Despite the Oil Ministry's projection, unification of gasoline prices did not decrease its consumption, with consumption having increased in the first three months of the current Iranian year (March-June), compared with the same period of last year when gasoline prices were still subsidized.

Latest statistics published by the Oil Ministry suggest that gasoline consumption averaged 71.6 million liters per day in March-June, indicating a growth of 2.1 ml, or 3%, compared with the same period of last year, Fars News Agency reported.

A total of 70.5 ml of gasoline were consumed from April 21 to May 20, while the figure stood at 65.8 ml in the corresponding month of the previous year. From May 21 to June 20, gasoline consumption amounted to 72 ml, up from last year's 68.6 ml. On average, a total of 71.7 ml of gasoline were consumed in the said period.

The government previously offered 60 liters of subsidized gasoline monthly to private cars and motorbikes with 1,800cc-capacity engines or below via smart fuel cards at 7,000 rials (25 cents) per liter.

As of May 26, the government no longer allocates subsidized gasoline to passenger vehicles and regular gasoline is offered at a single price of 10,000 rials (30 cents) for car owners nationwide without quota, while unleaded gasoline will cost 12,000 rials (35 cents) per liter.

"Unifying gasoline prices is part of measures to curb consumption," head of engineering affairs at the National Iranian Oil Refining and Distribution Company, Saeid Naqedi, said on May 25.

Oil Minister Bijan Namdar Zanganeh also said June 13 that by offering gasoline at a single price, "consumption would be balanced out."

Subsidizing gasoline had restrained consumption at 60-70 ml per day since 2007, as car-owners were offered only a limited quota. The price unification, however, suppressed the only motivating drive for people to keep consumption in check, the report said.
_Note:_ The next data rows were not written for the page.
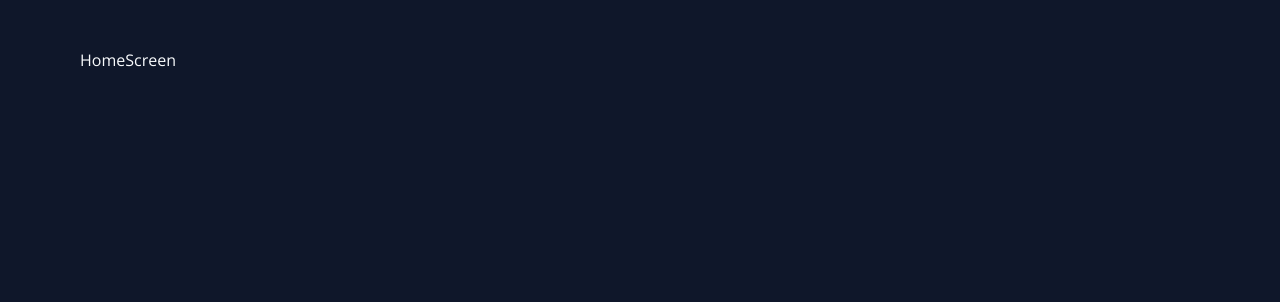
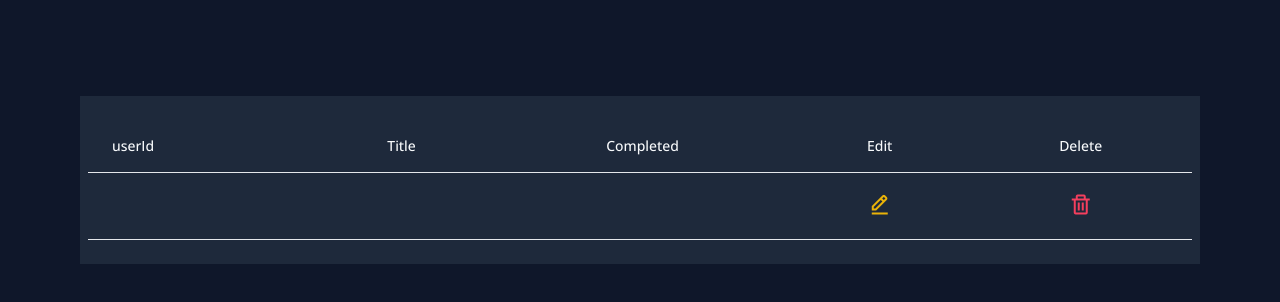
Before and after one commit to betulkilincaslan/crud-with-redux-toolkit, a React (Create React App) app: page /todos in a window 1280 px wide. Shown: the top 302 px of the page. Built offline with nearby package versions, Linux system fonts and the light colour scheme; sample sign-in values are in the browser's storage.

Commit message:
feat: todo table created

```diff
--- /dev/null
+++ b/src/components/todo/TodoTable.js
@@ -0,0 +1,60 @@
+import React from "react";
+import TodoTableItem from "./TodoTableItem";
+
+const TodoTable = () => {
+  return (
+    <section className="py-12 text-center w-full min-h-max">
+      <div className="grid grid-cols-1 bg-slate-800">
+        <div className="px-2 py-4">
+          <div className="overflow-x-auto sm:-mx-6 lg:-mx-8">
+            <div className="py-2 inline-block min-w-full sm:px-6 lg:px-8">
+              <div className="overflow-x-auto">
+                <table className="min-w-full">
+                  <thead className="border-b">
+                    <tr>
+                      <th
+                        scope="col"
+                        className="text-sm font-medium px-6 py-4 text-left"
+                      >
+                        userId
+                      </th>
+                      <th
+                        scope="col"
+                        className="text-sm font-medium px-6 py-4 text-center"
+                      >
+                        Title
+                      </th>
+                      <th
+                        scope="col"
+                        className="text-sm font-medium px-6 py-4 text-center"
+                      >
+                        Completed
+                      </th>
+                      <th
+                        scope="col"
+                        className="text-sm font-medium px-6 py-4 text-center"
+                      >
+                        Edit
+                      </th>
+                      <th
+                        scope="col"
+                        className="text-sm font-medium px-6 py-4 text-center"
+                      >
+                        Delete
+                      </th>
+                    </tr>
+                  </thead>
+                  <tbody>
+                    <TodoTableItem />
+                  </tbody>
+                </table>
+              </div>
+            </div>
+          </div>
+        </div>
+      </div>
+    </section>
+  );
+};
+
+export default TodoTable;
--- /dev/null
+++ b/src/components/todo/TodoTableItem.js
@@ -0,0 +1,19 @@
+import React from "react";
+
+const TodoTableItem = () => {
+  return (
+    <tr className="border-b">
+      <td className="font-light px-6 py-4 whitespace-nowrap"></td>
+      <td className="font-light px-6 py-4 whitespace-nowrap text-left"></td>
+      <td className="font-light px-6 py-4 whitespace-nowrap"></td>
+      <td className="font-light px-6 py-4 whitespace-nowrap">
+        <i className="bx bx-edit-alt text-yellow-500 text-2xl cursor-pointer"></i>
+      </td>
+      <td className="font-light px-6 py-4 whitespace-nowrap">
+        <i className="bx bx-trash text-rose-500 text-2xl cursor-pointer"></i>
+      </td>
+    </tr>
+  );
+};
+
+export default TodoTableItem;
--- a/src/screens/HomeScreen.js
+++ b/src/screens/HomeScreen.js
@@ -1,7 +1,12 @@
+import TodoTable from "components/todo/TodoTable";
 import React from "react";
 
 const HomeScreen = () => {
-  return <div>HomeScreen</div>;
+  return (
+    <>
+      <TodoTable />
+    </>
+  );
 };
 
 export default HomeScreen;
```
In the wake of subsidy removal, provident consumers, who were consuming within the allowance, came up against a 43% increase in prices, while consumers whose consumption was considerably higher than the subsidized quota were not affected much by the price hike.

Economic experts and environmental activists are quick to blame the poor quality of locally-produced vehicles and the inefficient public transport system, among other things, for the rising gasoline use. High consumption figures continue to threaten the lives of Iranians, especially those suffering from respiratory ailments.

The economic harm of the high gasoline use aside, the health of an increasing number of Iranians in megacities is at risk along with the deepening impact on the environment, namely air and sound pollution, as the number of new gas guzzlers increases across the country daily.

Tehran and several major cities are saddled with a seemingly unending air pollution problem. More than 17 million vehicles are currently commuting on Iran’s roads, a figure that is believed to be much higher than the roads and highways can handle, due to the doubling of the population over the past 30 years.